Q:  Write the equation of y = -x2 + 2x + 2 in the form of y = a(x-h)2 + k

A:  To do this, we are going to use a strategy called “completing the square” — a fairly complicated algebra 2 concept.

We are currently in the form y = ax2+bx+c and we want to get to y = a(x-h)2 + k

First, let’s establish a, b, and c in our equation: y = -x2 + 2x + 2

a = -1, b = 2, c = 2

I will walk you through the steps on how to do the problem.  At the end, I will provide some explanation behind the concept and the “why”.
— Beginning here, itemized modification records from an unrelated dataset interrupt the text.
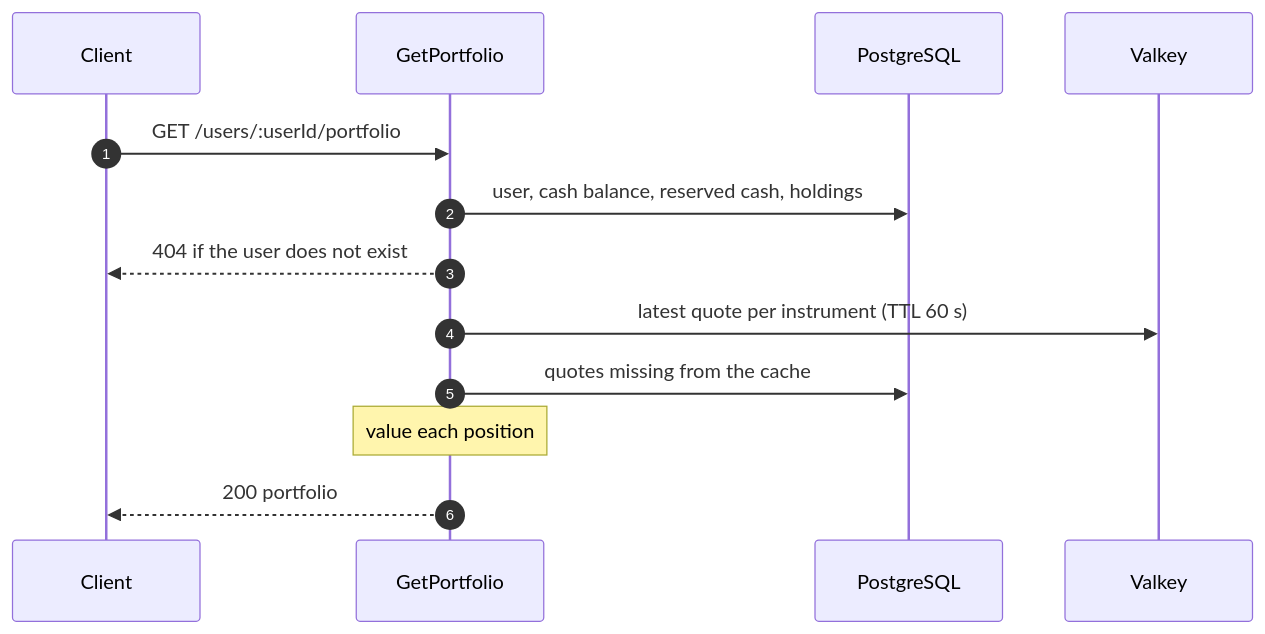
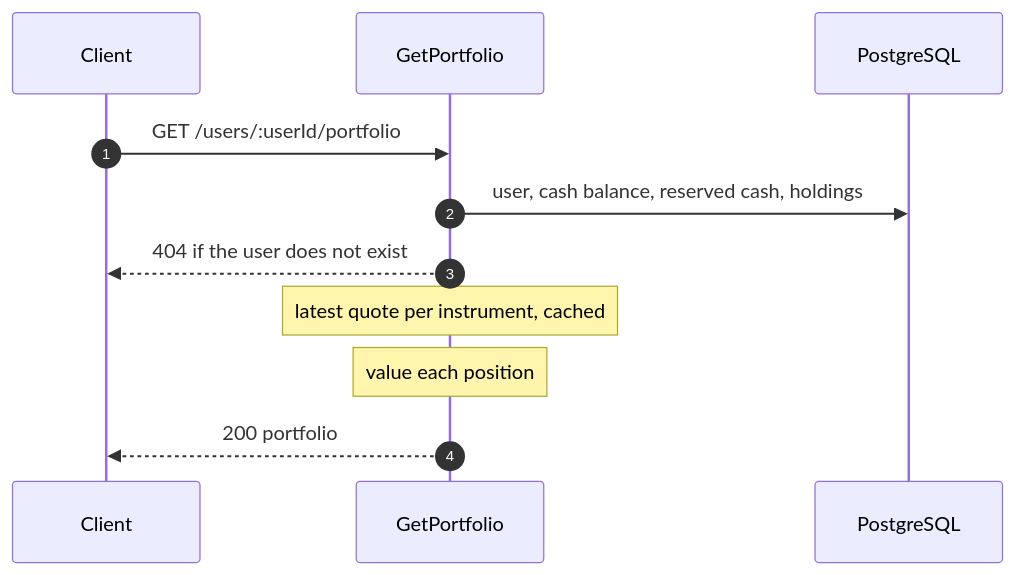
One commit to Samuel0023/cocos-challenge changed the fourth of 6 diagrams in docs/flows.md. Above: the diagram before and after it, drawn with Mermaid. The commit also changed other lines of this file and 13 other files, not shown here.

````diff
--- a/docs/flows.md
+++ b/docs/flows.md
@@ -88,15 +86,13 @@
 ```mermaid
 sequenceDiagram
   autonumber
   participant C as Client
   participant UC as GetPortfolio
   participant PG as PostgreSQL
-  participant VK as Valkey
   C->>UC: GET /users/:userId/portfolio
   UC->>PG: user, cash balance, reserved cash, holdings
   UC-->>C: 404 if the user does not exist
-  UC->>VK: latest quote per instrument (TTL 60 s)
-  UC->>PG: quotes missing from the cache
+  Note over UC: latest quote per instrument, cached
   Note over UC: value each position
   UC-->>C: 200 portfolio
 ```
````
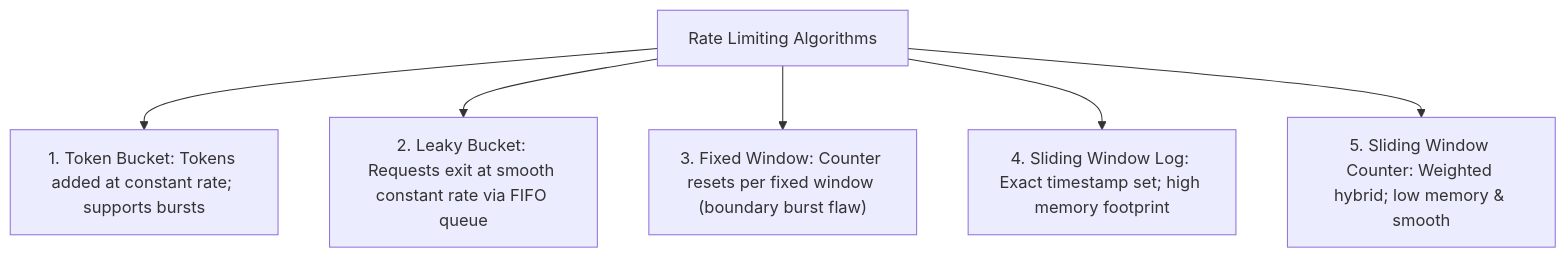
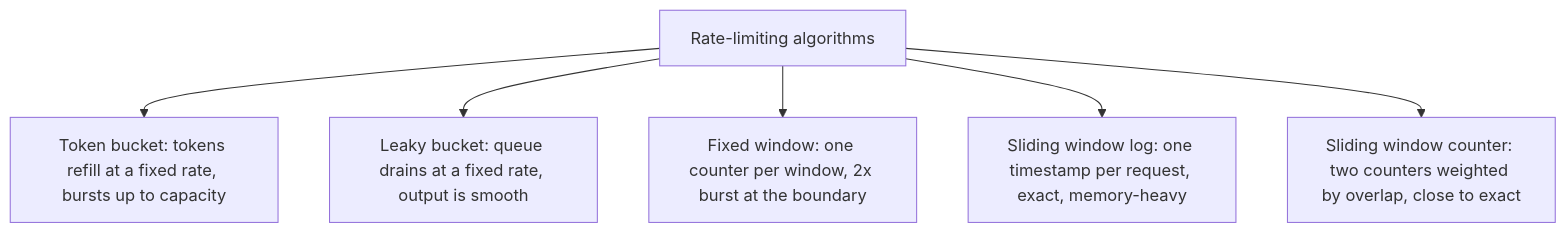
Before and after one commit to TheLearningHubOrg/learn-system-design: diagram 18 of 42 in README.md, drawn with Mermaid. The commit also changed other lines of this file and 37 other files, not shown here.

````diff
--- a/README.md
+++ b/README.md
@@ -333,8 +1430,8 @@
 ```mermaid
 flowchart TD
-    RL["Rate Limiting Algorithms"] --> TB["1. Token Bucket: Tokens added at constant rate; supports bursts"]
-    RL --> LB["2. Leaky Bucket: Requests exit at smooth constant rate via FIFO queue"]
-    RL --> FW["3. Fixed Window: Counter resets per fixed window (boundary burst flaw)"]
-    RL --> SWL["4. Sliding Window Log: Exact timestamp set; high memory footprint"]
-    RL --> SWC["5. Sliding Window Counter: Weighted hybrid; low memory & smooth"]
+    RL["Rate-limiting algorithms"] --> TB["Token bucket: tokens refill at a fixed rate, bursts up to capacity"]
+    RL --> LB["Leaky bucket: queue drains at a fixed rate, output is smooth"]
+    RL --> FW["Fixed window: one counter per window, 2x burst at the boundary"]
+    RL --> SWL["Sliding window log: one timestamp per request, exact, memory-heavy"]
+    RL --> SWC["Sliding window counter: two counters weighted by overlap, close to exact"]
 ```
````
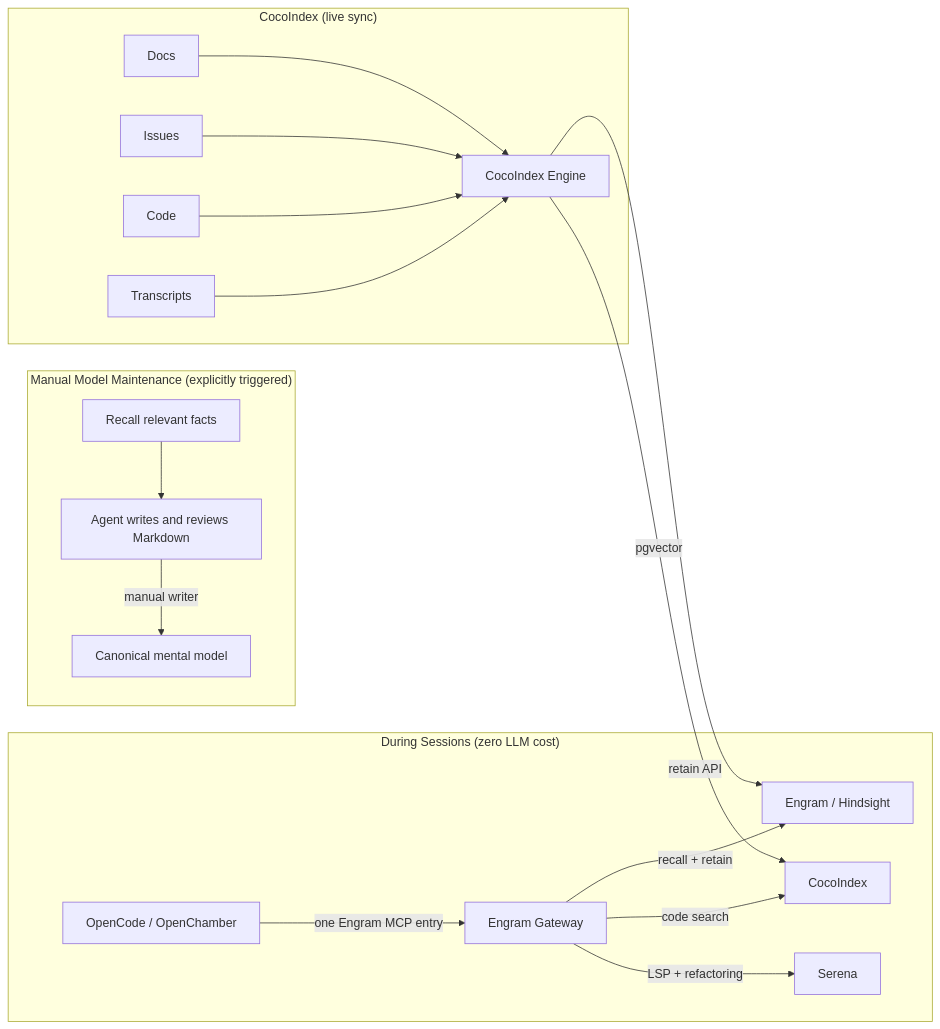
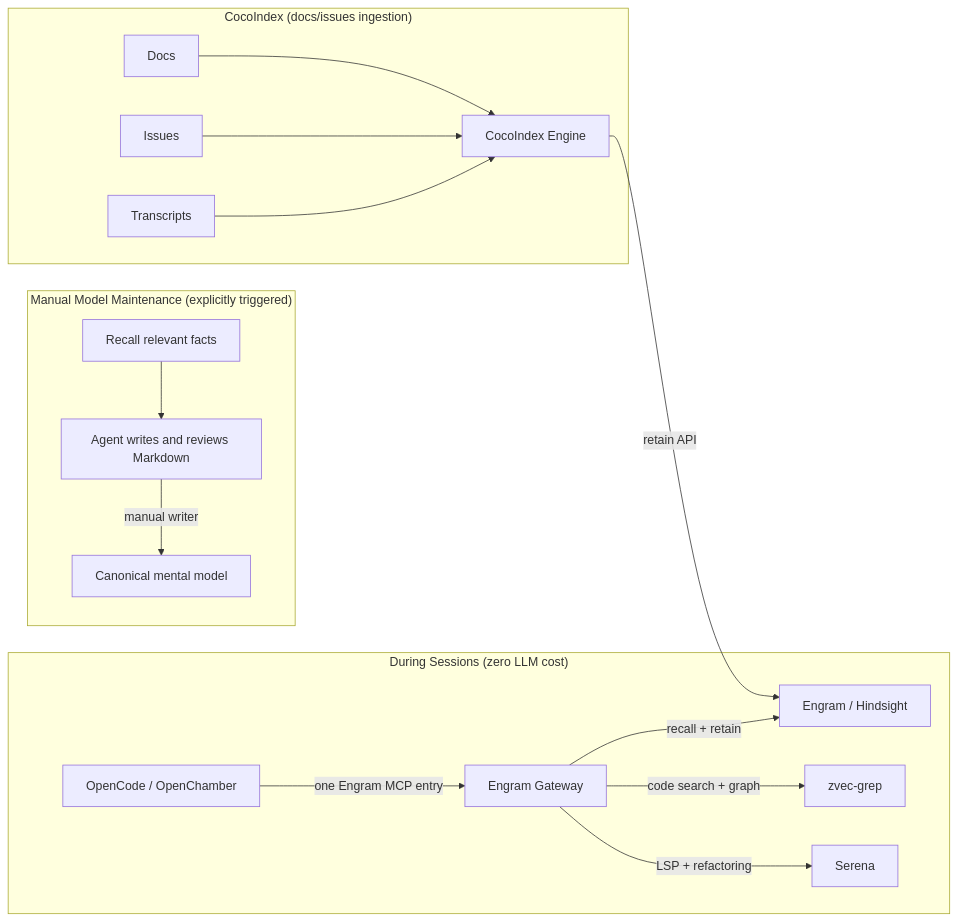
Before and after one commit to jordigilh/engram: the first of 2 diagrams in README.md, drawn with Mermaid. The commit also changed other lines of this file and 6 other files, not shown here.

Commit message:
docs: describe Cocoindex as ingestion-only and zvec-grep as code backend (#210)

````diff
--- a/README.md
+++ b/README.md
@@ -22,23 +22,21 @@
 ```mermaid
 flowchart LR
     subgraph session["During Sessions (zero LLM cost)"]
         A[OpenCode / OpenChamber] -->|one Engram MCP entry| G[Engram Gateway]
         G -->|recall + retain| B[Engram / Hindsight]
-        G -->|code search| CI_MCP[CocoIndex]
+        G -->|code search + graph| ZG[zvec-grep]
         G -->|LSP + refactoring| S[Serena]
     end
 
     subgraph ondemand["Manual Model Maintenance (explicitly triggered)"]
         C[Recall relevant facts] --> D["Agent writes and reviews Markdown"]
         D -->|manual writer| E["Canonical mental model"]
     end
 
-    subgraph cocoindex["CocoIndex (live sync)"]
+    subgraph cocoindex["CocoIndex (docs/issues ingestion)"]
         docs_src[Docs] --> CI[CocoIndex Engine]
         issues_src[Issues] --> CI
-        code_src[Code] --> CI
         transcripts_src[Transcripts] --> CI
         CI -->|"retain API"| B
-        CI -->|"pgvector"| CI_MCP
     end
 ```
````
Step 1)  Divide the entire equation by “a”

So, divide everything by -1:

y = -x2 + 2x + 2

y/ -1 = (-x2 + 2x + 2) / -1

And simplify to get:

-y = x2 – 2x – 2

Step 2)  “Complete the Square”

This step involves finding what number to add (or subtract) into the equation that will make the x terms factor nicely.  To find this number, we follow a simple pattern:

Take 1/2 of the coefficient in front of the x term and then square it.

The coefficient in front of x is -2.

1/2 * -2 = -1

Square -1 to get +1.

The number we need to “Complete the Square” is +1.

Add this number to both sides of the equation (remember to do it to BOTH SIDES to keep the equation balanced).  Also, add in by the x’s just for ease, like so:

-y + 1 = x2 – 2x + 1 – 2

So, our modified equation is:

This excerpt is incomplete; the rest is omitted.